by Joseph Coletti
Senior Fellow, Fiscal Studies, John Locke Foundation
Andrew Ewald is not a typical cancer researcher. He trained as a physicist and began using actual cancer cells in a three-dimensional medium to study how cancer spreads instead of looking at two-dimensional surfaces. A profile of Ewald in Johns Hopkins Magazine explains that his research eventually led him to identify the protein that makes cancer cells into pioneering leaders. Even more surprising, his team found that “at least 97 percent of new tumors” in an experiment of metastasis started from clumps of cells that traveled together instead of lone pioneers.
Individual cells, like individual people, do some things better and other things worse, depending on the genes and molecules that are active in them. The cells out in front may be great at pushing through collagen and into the bloodstream, for example, but they might be comparatively poor colonizers. Building new tumors after settling into a new organ is where the follower cells might show their strength.
Unless you think a new Chick-fil-A in New York is a “creepy infiltration,” you might not be ready to compare metastatic cancer with church planting, but Tim Keller’s description, in an interview with Philanthropy Magazine, of what makes a church plant has some similarities
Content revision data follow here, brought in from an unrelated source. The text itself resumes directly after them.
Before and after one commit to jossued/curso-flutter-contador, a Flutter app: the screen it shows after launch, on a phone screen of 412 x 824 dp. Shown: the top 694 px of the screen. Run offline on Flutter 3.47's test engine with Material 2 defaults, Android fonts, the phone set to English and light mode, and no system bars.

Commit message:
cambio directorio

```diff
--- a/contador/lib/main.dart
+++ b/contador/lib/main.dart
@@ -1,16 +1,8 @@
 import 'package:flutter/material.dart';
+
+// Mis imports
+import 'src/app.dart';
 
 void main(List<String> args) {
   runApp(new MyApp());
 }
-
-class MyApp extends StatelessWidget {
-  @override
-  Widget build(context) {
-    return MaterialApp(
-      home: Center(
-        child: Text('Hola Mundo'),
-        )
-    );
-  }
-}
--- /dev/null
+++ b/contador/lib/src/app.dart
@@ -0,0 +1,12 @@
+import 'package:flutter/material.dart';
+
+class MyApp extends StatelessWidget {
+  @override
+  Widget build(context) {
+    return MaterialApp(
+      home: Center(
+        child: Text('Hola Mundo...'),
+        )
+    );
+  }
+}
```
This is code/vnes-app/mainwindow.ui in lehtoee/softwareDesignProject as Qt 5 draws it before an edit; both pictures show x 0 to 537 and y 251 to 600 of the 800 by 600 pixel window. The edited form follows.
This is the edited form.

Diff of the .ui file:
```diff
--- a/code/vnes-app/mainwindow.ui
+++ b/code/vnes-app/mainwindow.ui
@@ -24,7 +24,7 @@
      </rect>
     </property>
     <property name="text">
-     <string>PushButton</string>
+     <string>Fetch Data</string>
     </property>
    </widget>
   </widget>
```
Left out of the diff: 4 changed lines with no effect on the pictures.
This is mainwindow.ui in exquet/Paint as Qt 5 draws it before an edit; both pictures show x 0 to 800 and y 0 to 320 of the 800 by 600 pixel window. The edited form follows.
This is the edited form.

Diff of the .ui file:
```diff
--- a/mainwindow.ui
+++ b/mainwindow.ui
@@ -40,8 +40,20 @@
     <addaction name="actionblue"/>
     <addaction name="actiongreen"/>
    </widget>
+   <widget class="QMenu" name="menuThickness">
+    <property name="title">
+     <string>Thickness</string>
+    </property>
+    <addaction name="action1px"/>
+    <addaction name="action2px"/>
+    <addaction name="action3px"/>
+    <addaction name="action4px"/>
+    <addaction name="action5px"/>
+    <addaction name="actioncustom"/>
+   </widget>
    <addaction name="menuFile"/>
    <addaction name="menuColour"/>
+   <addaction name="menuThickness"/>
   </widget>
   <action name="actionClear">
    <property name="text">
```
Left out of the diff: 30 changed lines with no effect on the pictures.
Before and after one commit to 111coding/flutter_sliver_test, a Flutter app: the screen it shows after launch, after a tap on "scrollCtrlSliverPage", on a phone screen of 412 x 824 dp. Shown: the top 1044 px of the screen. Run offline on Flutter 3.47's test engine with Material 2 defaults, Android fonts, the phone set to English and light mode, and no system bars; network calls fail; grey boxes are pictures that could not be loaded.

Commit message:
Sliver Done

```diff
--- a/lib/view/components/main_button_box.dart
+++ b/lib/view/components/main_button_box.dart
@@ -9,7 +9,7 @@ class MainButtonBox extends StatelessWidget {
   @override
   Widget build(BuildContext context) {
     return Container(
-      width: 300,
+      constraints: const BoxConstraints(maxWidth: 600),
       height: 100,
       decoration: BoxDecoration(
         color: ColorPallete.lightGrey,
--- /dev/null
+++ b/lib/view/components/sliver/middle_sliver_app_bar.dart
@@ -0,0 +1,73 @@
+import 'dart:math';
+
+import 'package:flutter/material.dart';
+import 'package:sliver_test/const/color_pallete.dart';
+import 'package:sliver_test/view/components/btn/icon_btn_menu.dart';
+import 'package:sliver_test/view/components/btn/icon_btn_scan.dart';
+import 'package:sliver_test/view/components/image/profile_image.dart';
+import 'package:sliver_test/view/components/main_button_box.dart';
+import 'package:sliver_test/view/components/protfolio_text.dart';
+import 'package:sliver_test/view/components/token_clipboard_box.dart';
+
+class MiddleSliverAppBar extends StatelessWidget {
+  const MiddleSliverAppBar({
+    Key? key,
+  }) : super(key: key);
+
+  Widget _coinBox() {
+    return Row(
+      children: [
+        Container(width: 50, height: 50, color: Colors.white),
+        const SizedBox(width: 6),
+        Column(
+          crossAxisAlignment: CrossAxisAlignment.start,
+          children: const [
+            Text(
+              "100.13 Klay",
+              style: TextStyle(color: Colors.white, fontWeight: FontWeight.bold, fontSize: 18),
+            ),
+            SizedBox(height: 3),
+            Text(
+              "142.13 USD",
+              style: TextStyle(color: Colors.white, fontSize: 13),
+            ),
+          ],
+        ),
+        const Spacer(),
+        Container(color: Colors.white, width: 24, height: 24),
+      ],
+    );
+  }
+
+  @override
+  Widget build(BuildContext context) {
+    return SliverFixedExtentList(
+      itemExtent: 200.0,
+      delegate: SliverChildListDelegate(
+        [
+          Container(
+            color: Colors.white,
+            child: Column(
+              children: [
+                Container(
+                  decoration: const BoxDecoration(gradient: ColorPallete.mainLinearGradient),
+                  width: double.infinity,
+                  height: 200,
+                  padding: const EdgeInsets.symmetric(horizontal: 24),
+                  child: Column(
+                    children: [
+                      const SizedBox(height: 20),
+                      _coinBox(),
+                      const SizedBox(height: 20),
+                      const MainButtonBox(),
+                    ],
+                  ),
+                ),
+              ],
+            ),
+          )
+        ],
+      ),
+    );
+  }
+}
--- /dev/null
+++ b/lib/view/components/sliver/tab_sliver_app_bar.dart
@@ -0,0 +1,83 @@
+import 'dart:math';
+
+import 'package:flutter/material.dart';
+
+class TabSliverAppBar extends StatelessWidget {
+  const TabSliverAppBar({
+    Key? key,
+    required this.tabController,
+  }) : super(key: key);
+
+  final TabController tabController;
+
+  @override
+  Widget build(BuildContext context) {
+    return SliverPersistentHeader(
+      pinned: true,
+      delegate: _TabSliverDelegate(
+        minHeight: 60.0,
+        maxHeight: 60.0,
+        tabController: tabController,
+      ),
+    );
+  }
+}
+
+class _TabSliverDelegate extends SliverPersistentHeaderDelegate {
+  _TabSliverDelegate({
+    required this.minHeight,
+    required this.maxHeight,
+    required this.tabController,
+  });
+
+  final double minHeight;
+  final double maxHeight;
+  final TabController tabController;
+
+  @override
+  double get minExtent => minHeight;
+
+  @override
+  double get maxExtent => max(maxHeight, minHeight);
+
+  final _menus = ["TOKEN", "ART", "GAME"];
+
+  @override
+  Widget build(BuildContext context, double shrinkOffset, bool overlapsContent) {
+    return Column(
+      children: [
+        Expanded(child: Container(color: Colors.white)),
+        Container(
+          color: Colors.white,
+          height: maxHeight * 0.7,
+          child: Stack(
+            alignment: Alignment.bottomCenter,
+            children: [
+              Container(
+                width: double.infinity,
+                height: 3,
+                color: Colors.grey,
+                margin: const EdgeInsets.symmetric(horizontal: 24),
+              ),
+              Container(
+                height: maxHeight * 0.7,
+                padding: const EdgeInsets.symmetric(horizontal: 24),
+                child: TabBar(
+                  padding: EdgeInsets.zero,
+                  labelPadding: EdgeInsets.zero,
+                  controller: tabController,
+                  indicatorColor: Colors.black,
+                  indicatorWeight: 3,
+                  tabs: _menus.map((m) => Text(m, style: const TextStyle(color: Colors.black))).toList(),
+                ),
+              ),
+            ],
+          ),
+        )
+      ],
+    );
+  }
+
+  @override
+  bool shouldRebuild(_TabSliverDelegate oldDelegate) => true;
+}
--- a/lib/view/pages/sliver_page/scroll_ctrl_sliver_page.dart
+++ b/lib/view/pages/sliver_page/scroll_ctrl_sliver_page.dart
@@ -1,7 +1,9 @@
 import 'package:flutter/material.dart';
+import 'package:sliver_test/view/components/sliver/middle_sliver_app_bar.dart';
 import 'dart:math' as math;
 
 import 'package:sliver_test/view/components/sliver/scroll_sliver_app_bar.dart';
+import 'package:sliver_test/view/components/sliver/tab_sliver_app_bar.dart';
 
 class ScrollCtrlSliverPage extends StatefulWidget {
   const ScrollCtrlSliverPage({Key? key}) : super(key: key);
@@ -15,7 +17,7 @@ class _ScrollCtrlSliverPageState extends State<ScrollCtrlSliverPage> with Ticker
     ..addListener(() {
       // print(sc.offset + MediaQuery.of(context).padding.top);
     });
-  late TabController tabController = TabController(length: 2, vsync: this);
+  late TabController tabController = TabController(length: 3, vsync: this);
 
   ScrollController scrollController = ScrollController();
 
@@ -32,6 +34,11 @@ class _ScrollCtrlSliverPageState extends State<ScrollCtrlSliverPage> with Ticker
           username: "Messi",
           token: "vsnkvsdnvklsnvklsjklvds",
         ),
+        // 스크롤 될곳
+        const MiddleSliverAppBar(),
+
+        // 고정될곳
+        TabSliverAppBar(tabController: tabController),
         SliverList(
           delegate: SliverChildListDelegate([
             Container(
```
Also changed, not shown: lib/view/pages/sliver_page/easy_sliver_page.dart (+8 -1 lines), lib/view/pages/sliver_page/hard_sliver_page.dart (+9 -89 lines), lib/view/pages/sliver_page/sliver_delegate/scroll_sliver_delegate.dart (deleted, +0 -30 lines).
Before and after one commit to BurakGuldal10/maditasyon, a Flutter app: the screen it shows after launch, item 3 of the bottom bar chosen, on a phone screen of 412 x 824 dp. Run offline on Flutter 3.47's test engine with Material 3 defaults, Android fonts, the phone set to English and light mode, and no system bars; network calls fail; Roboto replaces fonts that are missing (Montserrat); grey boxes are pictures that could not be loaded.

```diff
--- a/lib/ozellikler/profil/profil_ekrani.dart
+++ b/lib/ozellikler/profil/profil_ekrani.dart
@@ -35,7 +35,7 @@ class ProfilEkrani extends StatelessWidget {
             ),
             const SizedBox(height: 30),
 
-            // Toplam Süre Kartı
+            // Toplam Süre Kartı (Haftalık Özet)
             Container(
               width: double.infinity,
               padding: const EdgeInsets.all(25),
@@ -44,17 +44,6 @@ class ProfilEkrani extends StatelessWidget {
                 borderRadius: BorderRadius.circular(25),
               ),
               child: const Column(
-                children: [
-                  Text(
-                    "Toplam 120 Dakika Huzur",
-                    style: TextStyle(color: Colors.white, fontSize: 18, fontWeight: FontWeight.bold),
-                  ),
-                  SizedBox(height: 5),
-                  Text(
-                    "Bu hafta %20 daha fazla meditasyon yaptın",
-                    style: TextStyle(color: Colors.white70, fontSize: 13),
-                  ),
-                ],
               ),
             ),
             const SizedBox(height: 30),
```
A church planter is basically an entrepreneur. My guess is that only 5 to 7 percent of ministers could be church planters. They could be great ministers, but they wouldn’t be good church planters because they don’t have entrepreneurial skills. And less than 1 percent of ministers have the chops to be pioneer church planters—where you start from zero, with nobody, often in a disinterested environment. Most church plants are sprouted from a cutting taken off of another church. To start without a core group is how many church plants fail.
You could make the same point about prison re-entry or many other things in society: It starts with a small community.